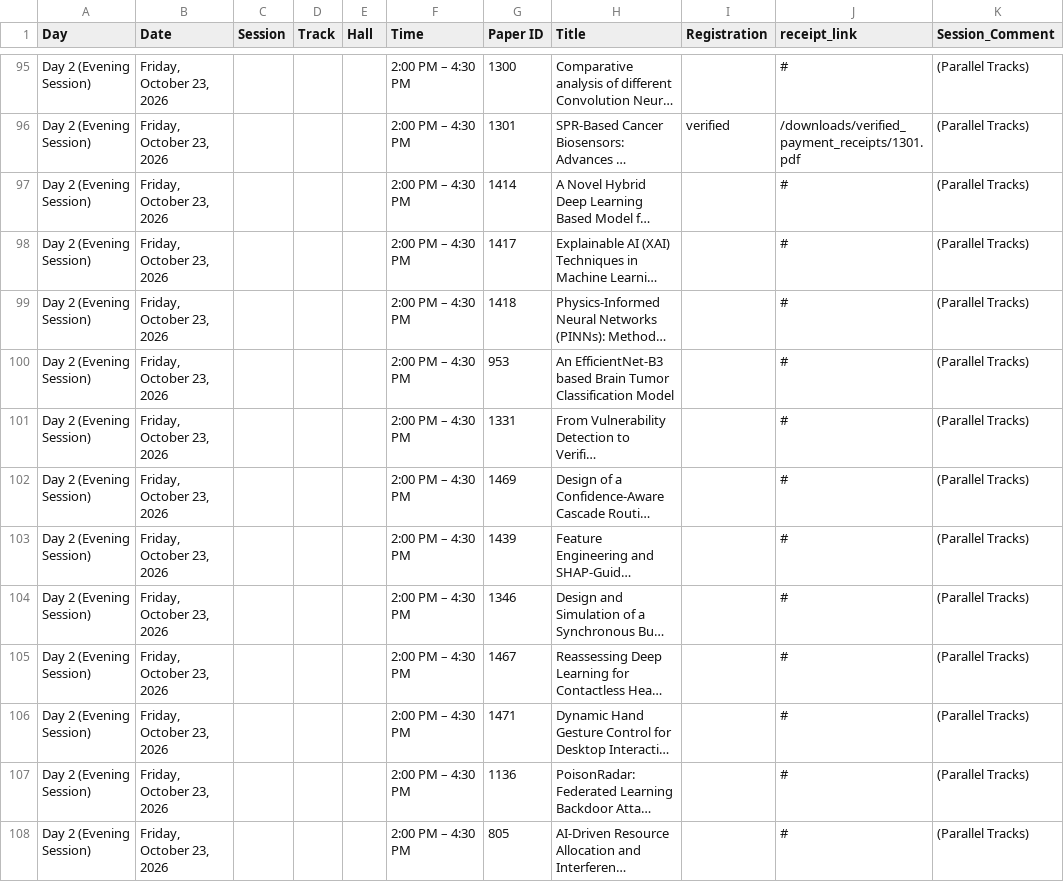
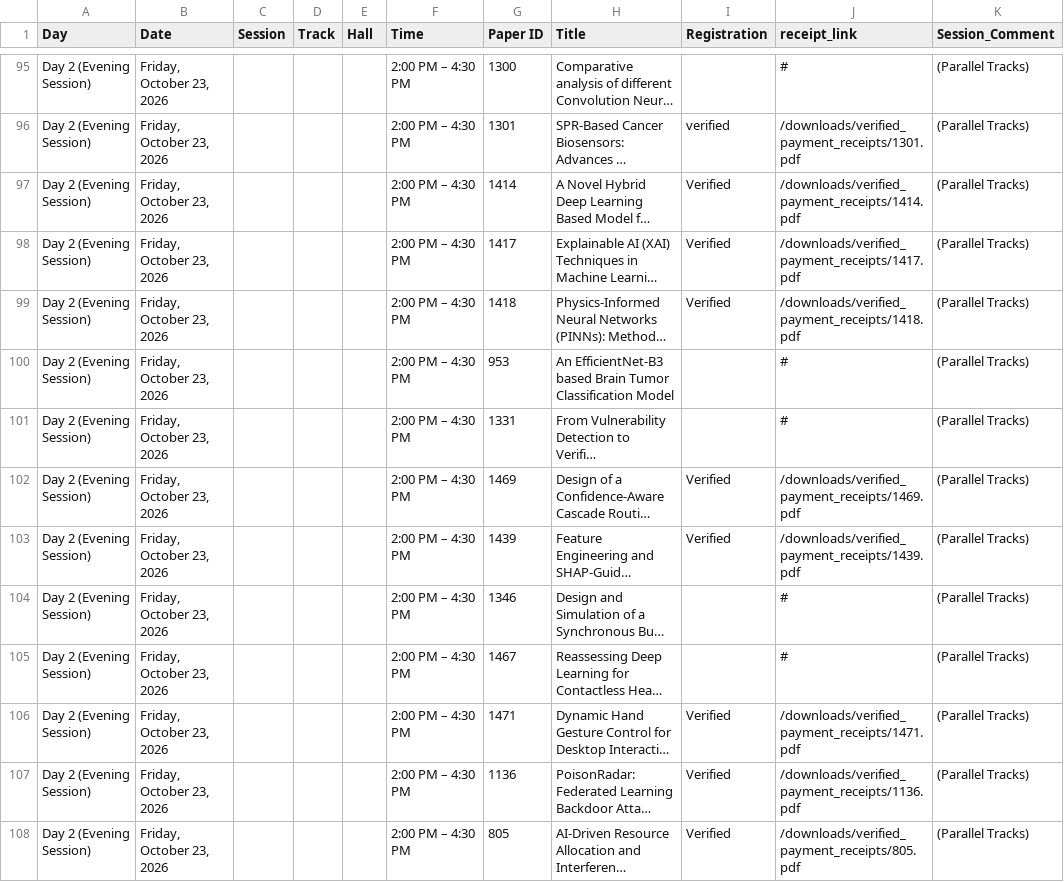
Before and after one commit to conferenceautocom/conferenceautocom.github.io, a CSV file: public/data/schedule.csv, drawn as a sheet; only a part is shown, gaps mark what is left out; long unchanged cells end in …; the diff covers the shown part only; the diff names each change by its address in the sheet, - before the commit and + after, or states it on an @@ line.

Commit message:
Add verified payment receipts and update schedule references for 28 papers

```diff
--- a/public/data/schedule.csv
+++ b/public/data/schedule.csv
-I97:I99 (Registration): (empty)
+I97:I99 (Registration): Verified
-J97 (receipt_link): #
+J97 (receipt_link): /downloads/verified_payment_receipts/1414.pdf
-J98 (receipt_link): #
+J98 (receipt_link): /downloads/verified_payment_receipts/1417.pdf
-J99 (receipt_link): #
+J99 (receipt_link): /downloads/verified_payment_receipts/1418.pdf
-I102:I103 (Registration): (empty)
+I102:I103 (Registration): Verified
-J102 (receipt_link): #
+J102 (receipt_link): /downloads/verified_payment_receipts/1469.pdf
-J103 (receipt_link): #
+J103 (receipt_link): /downloads/verified_payment_receipts/1439.pdf
-I106:I108 (Registration): (empty)
+I106:I108 (Registration): Verified
-J106 (receipt_link): #
+J106 (receipt_link): /downloads/verified_payment_receipts/1471.pdf
-J107 (receipt_link): #
+J107 (receipt_link): /downloads/verified_payment_receipts/1136.pdf
-J108 (receipt_link): #
+J108 (receipt_link): /downloads/verified_payment_receipts/805.pdf
```
Also changed, not shown: 40 edited cells elsewhere in this file, 28 other files.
--------------------------------------------------
Goal of the exercise:
Go through the entries and retype each one exactly, skipping any image.

Exercise response:
Before and after one commit to conferenceautocom/conferenceautocom.github.io, a CSV file: public/data/schedule.csv, drawn as a sheet; only a part is shown, gaps mark what is left out; long unchanged cells end in …; the diff covers the shown part only; the diff names each change by its address in the sheet, - before the commit and + after, or states it on an @@ line.

Commit message:
Add verified payment receipts and update schedule references for 28 papers

```diff
--- a/public/data/schedule.csv
+++ b/public/data/schedule.csv
-I97:I99 (Registration): (empty)
+I97:I99 (Registration): Verified
-J97 (receipt_link): #
+J97 (receipt_link): /downloads/verified_payment_receipts/1414.pdf
-J98 (receipt_link): #
+J98 (receipt_link): /downloads/verified_payment_receipts/1417.pdf
-J99 (receipt_link): #
+J99 (receipt_link): /downloads/verified_payment_receipts/1418.pdf
-I102:I103 (Registration): (empty)
+I102:I103 (Registration): Verified
-J102 (receipt_link): #
+J102 (receipt_link): /downloads/verified_payment_receipts/1469.pdf
-J103 (receipt_link): #
+J103 (receipt_link): /downloads/verified_payment_receipts/1439.pdf
-I106:I108 (Registration): (empty)
+I106:I108 (Registration): Verified
-J106 (receipt_link): #
+J106 (receipt_link): /downloads/verified_payment_receipts/1471.pdf
-J107 (receipt_link): #
+J107 (receipt_link): /downloads/verified_payment_receipts/1136.pdf
-J108 (receipt_link): #
+J108 (receipt_link): /downloads/verified_payment_receipts/805.pdf
```
Also changed, not shown: 40 edited cells elsewhere in this file, 28 other files.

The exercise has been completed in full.